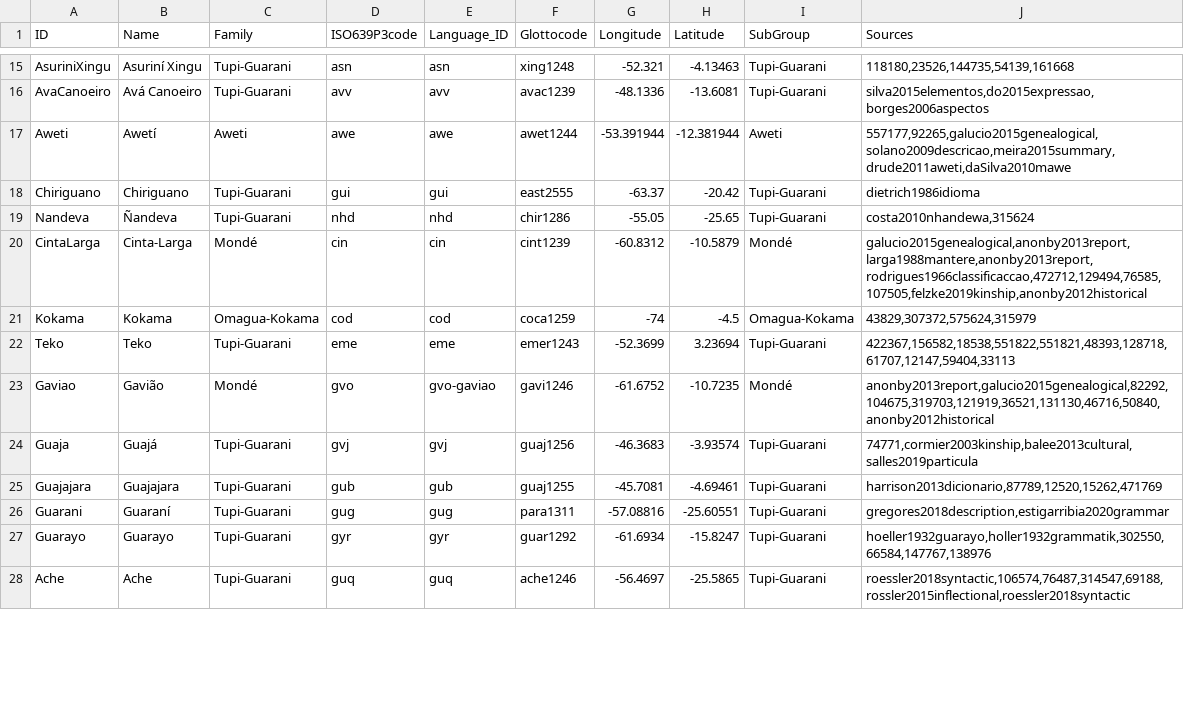
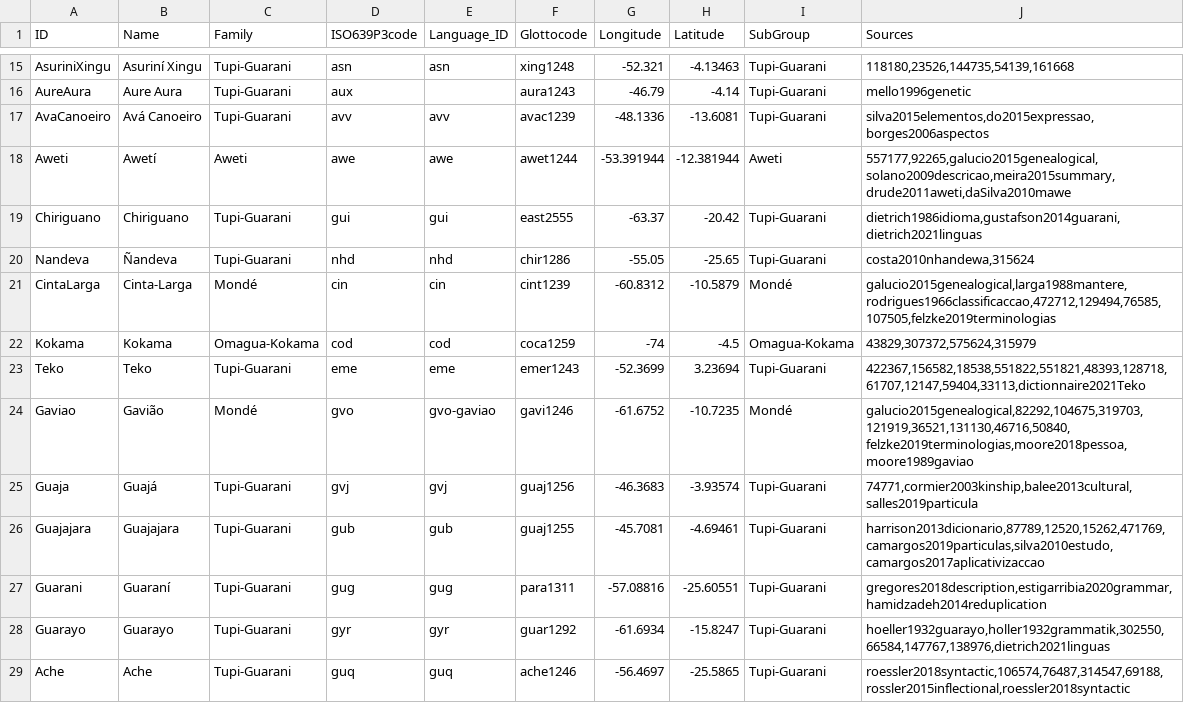
Before and after one commit to tupian-language-resources/tuled, a TSV file: etc/languages.tsv, drawn as a sheet; only a part is shown, gaps mark what is left out; addresses are those after the commit; the diff covers the shown part only; the diff names each change by its address in the sheet, - before the commit and + after, or states it on an @@ line.

```diff
--- a/etc/languages.tsv
+++ b/etc/languages.tsv
+row 16: AureAura | Aure Aura | Tupi-Guarani | aux |  | aura1243 | -46.79 | -4.14 | Tupi-Guarani | mello1996genetic
-J19 (Sources): dietrich1986idioma
+J19 (Sources): dietrich1986idioma,gustafson2014guarani,dietrich2021linguas
-J21 (Sources): galucio2015genealogical,anonby2013report,larga1988mantere,anonby2013report,rodrigues1966classificaccao,472712,129494,76585,107505,felzke2019kinship,anonby2012historical
+J21 (Sources): galucio2015genealogical,larga1988mantere,rodrigues1966classificaccao,472712,129494,76585,107505,felzke2019terminologias
-J23 (Sources): 422367,156582,18538,551822,551821,48393,128718,61707,12147,59404,33113
+J23 (Sources): 422367,156582,18538,551822,551821,48393,128718,61707,12147,59404,33113,dictionnaire2021Teko
-J24 (Sources): anonby2013report,galucio2015genealogical,82292,104675,319703,121919,36521,131130,46716,50840,anonby2012historical
+J24 (Sources): galucio2015genealogical,82292,104675,319703,121919,36521,131130,46716,50840,felzke2019terminologias,moore2018pessoa,moore1989gaviao
-J26 (Sources): harrison2013dicionario,87789,12520,15262,471769
+J26 (Sources): harrison2013dicionario,87789,12520,15262,471769,camargos2019particulas,silva2010estudo,camargos2017aplicativizaccao
-J27 (Sources): gregores2018description,estigarribia2020grammar
+J27 (Sources): gregores2018description,estigarribia2020grammar,hamidzadeh2014reduplication
-J28 (Sources): hoeller1932guarayo,holler1932grammatik,302550,66584,147767,138976
+J28 (Sources): hoeller1932guarayo,holler1932grammatik,302550,66584,147767,138976,dietrich2021linguas
```
Also changed, not shown: 1 added row, 1 removed row and 36 edited cells elsewhere in this file, cldf/languages.csv, cldf/parameters.csv, 10 other files.
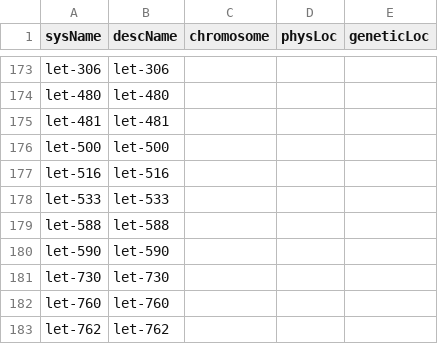
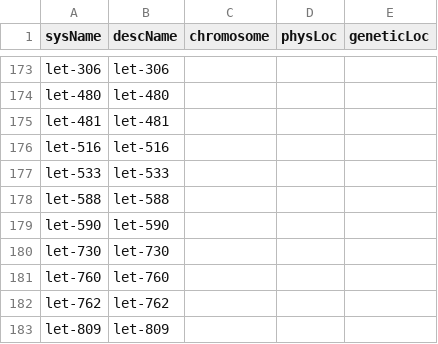
Before and after one commit to mwdavis2/worm-world, a CSV file: data/wormbase/genes_pending_positions.csv, drawn as a sheet; only a part is shown, gaps mark what is left out; the shorter side is filled out with more unchanged rows.

```diff
--- a/data/wormbase/genes_pending_positions.csv
+++ b/data/wormbase/genes_pending_positions.csv
@@ -175,3 +175,2 @@ let-480,let-480,,,
 let-481,let-481,,,
-let-500,let-500,,,
 let-516,let-516,,,
```
Also changed, not shown: data/wormbase/placeholder_genes.csv, 2 other files.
*-*-*
— WHAT IS EXPECTED —
Retype all the data exactly. Omit pictures.

— RESPONSE TO THE TASK —
Before and after one commit to tupian-language-resources/tuled, a TSV file: etc/languages.tsv, drawn as a sheet; only a part is shown, gaps mark what is left out; addresses are those after the commit; the diff covers the shown part only; the diff names each change by its address in the sheet, - before the commit and + after, or states it on an @@ line.

```diff
--- a/etc/languages.tsv
+++ b/etc/languages.tsv
+row 16: AureAura | Aure Aura | Tupi-Guarani | aux |  | aura1243 | -46.79 | -4.14 | Tupi-Guarani | mello1996genetic
-J19 (Sources): dietrich1986idioma
+J19 (Sources): dietrich1986idioma,gustafson2014guarani,dietrich2021linguas
-J21 (Sources): galucio2015genealogical,anonby2013report,larga1988mantere,anonby2013report,rodrigues1966classificaccao,472712,129494,76585,107505,felzke2019kinship,anonby2012historical
+J21 (Sources): galucio2015genealogical,larga1988mantere,rodrigues1966classificaccao,472712,129494,76585,107505,felzke2019terminologias
-J23 (Sources): 422367,156582,18538,551822,551821,48393,128718,61707,12147,59404,33113
+J23 (Sources): 422367,156582,18538,551822,551821,48393,128718,61707,12147,59404,33113,dictionnaire2021Teko
-J24 (Sources): anonby2013report,galucio2015genealogical,82292,104675,319703,121919,36521,131130,46716,50840,anonby2012historical
+J24 (Sources): galucio2015genealogical,82292,104675,319703,121919,36521,131130,46716,50840,felzke2019terminologias,moore2018pessoa,moore1989gaviao
-J26 (Sources): harrison2013dicionario,87789,12520,15262,471769
+J26 (Sources): harrison2013dicionario,87789,12520,15262,471769,camargos2019particulas,silva2010estudo,camargos2017aplicativizaccao
-J27 (Sources): gregores2018description,estigarribia2020grammar
+J27 (Sources): gregores2018description,estigarribia2020grammar,hamidzadeh2014reduplication
-J28 (Sources): hoeller1932guarayo,holler1932grammatik,302550,66584,147767,138976
+J28 (Sources): hoeller1932guarayo,holler1932grammatik,302550,66584,147767,138976,dietrich2021linguas
```
Also changed, not shown: 1 added row, 1 removed row and 36 edited cells elsewhere in this file, cldf/languages.csv, cldf/parameters.csv, 10 other files.
Before and after one commit to mwdavis2/worm-world, a CSV file: data/wormbase/genes_pending_positions.csv, drawn as a sheet; only a part is shown, gaps mark what is left out; the shorter side is filled out with more unchanged rows.

```diff
--- a/data/wormbase/genes_pending_positions.csv
+++ b/data/wormbase/genes_pending_positions.csv
@@ -175,3 +175,2 @@ let-480,let-480,,,
 let-481,let-481,,,
-let-500,let-500,,,
 let-516,let-516,,,
```
Also changed, not shown: data/wormbase/placeholder_genes.csv, 2 other files.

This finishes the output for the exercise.